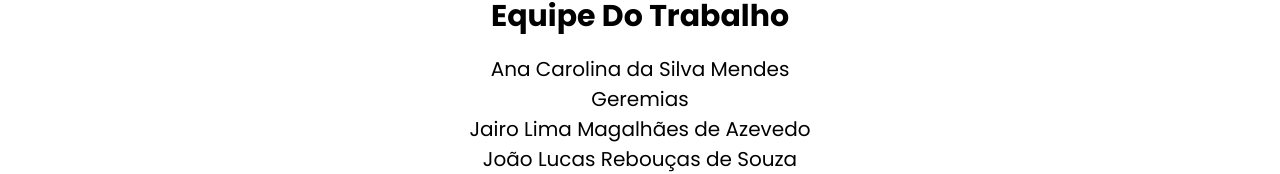
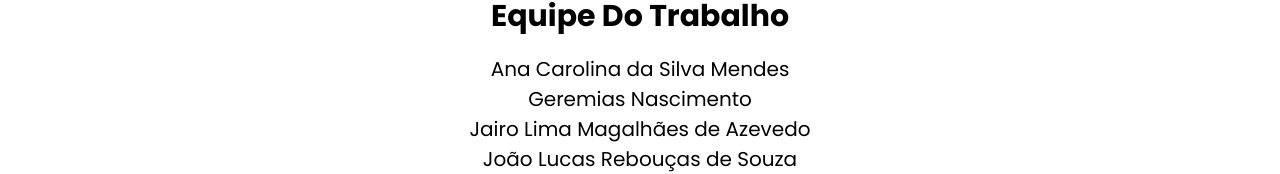
Before and after one commit to jairolimamagalhaes/trabalho-gestao-de-produtividade, a plain HTML site: page index.html in a window 1280 px wide. Shown: the part 394-568 px from the top of the page. Drawn offline with nearby package versions, Linux system fonts and the light colour scheme.

Commit message:
att 5 - edicao de nome do membro da equipe

```diff
--- a/index.html
+++ b/index.html
@@ -85,7 +85,7 @@ https://templatemo.com/tm-580-woox-travel
           <div class="section-heading" style="text-align:center;">
           <h2 style="text-align:center; color:black;">Equipe do Trabalho</h2>
             <p style="color:black; font-size:20px; text-align:center;">Ana Carolina da Silva Mendes</p>
-            <p style="color:black; font-size:20px; text-align:center;">Geremias</p>
+            <p style="color:black; font-size:20px; text-align:center;">Geremias Nascimento</p>
             <p style="color:black; font-size:20px; text-align:center;">Jairo Lima Magalhães de Azevedo</p>
             <p style="color:black; font-size:20px; text-align:center;">João Lucas Rebouças de Souza</p>
             <p style="color:black; font-size:20px; text-align:center;">Paulo Paiva</p>
```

■ **REQUIRED ACTION**
The output must match the records word for word, except that no pictures appear.

■ **SOLVED EXERCISE**
Before and after one commit to jairolimamagalhaes/trabalho-gestao-de-produtividade, a plain HTML site: page index.html in a window 1280 px wide. Shown: the part 394-568 px from the top of the page. Drawn offline with nearby package versions, Linux system fonts and the light colour scheme.

Commit message:
att 5 - edicao de nome do membro da equipe

```diff
--- a/index.html
+++ b/index.html
@@ -85,7 +85,7 @@ https://templatemo.com/tm-580-woox-travel
           <div class="section-heading" style="text-align:center;">
           <h2 style="text-align:center; color:black;">Equipe do Trabalho</h2>
             <p style="color:black; font-size:20px; text-align:center;">Ana Carolina da Silva Mendes</p>
-            <p style="color:black; font-size:20px; text-align:center;">Geremias</p>
+            <p style="color:black; font-size:20px; text-align:center;">Geremias Nascimento</p>
             <p style="color:black; font-size:20px; text-align:center;">Jairo Lima Magalhães de Azevedo</p>
             <p style="color:black; font-size:20px; text-align:center;">João Lucas Rebouças de Souza</p>
             <p style="color:black; font-size:20px; text-align:center;">Paulo Paiva</p>
```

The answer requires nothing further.